TASK TO CARRY OUT - Filter these entries so that only lines with the word "README" remain.

** SOURCE MATERIAL follows **

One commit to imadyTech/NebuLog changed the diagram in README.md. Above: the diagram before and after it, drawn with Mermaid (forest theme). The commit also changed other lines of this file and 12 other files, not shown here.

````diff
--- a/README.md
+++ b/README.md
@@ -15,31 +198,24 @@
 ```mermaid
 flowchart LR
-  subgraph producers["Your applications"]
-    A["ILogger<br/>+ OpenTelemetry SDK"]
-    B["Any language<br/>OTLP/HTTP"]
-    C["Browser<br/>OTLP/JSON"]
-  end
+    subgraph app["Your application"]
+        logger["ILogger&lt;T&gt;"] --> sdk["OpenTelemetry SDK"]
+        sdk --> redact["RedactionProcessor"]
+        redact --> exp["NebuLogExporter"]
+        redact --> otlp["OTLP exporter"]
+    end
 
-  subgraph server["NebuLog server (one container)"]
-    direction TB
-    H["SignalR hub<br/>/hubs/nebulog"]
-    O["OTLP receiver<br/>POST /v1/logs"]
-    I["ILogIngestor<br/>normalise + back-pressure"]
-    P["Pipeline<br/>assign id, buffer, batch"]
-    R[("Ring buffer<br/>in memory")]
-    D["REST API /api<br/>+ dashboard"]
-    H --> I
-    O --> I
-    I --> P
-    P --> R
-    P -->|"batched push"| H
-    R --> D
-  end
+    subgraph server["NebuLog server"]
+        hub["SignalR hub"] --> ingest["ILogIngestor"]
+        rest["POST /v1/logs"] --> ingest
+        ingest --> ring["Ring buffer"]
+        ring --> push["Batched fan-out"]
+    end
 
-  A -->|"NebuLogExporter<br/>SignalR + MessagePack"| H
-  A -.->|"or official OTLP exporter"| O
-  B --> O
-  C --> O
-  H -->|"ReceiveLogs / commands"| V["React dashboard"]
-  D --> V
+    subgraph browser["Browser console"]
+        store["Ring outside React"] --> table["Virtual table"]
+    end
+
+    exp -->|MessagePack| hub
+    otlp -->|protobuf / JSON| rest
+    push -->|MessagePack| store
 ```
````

** End of SOURCE MATERIAL **

TASK ANSWER -
One commit to imadyTech/NebuLog changed the diagram in README.md. Above: the diagram before and after it, drawn with Mermaid (forest theme). The commit also changed other lines of this file and 12 other files, not shown here.
--- a/README.md
+++ b/README.md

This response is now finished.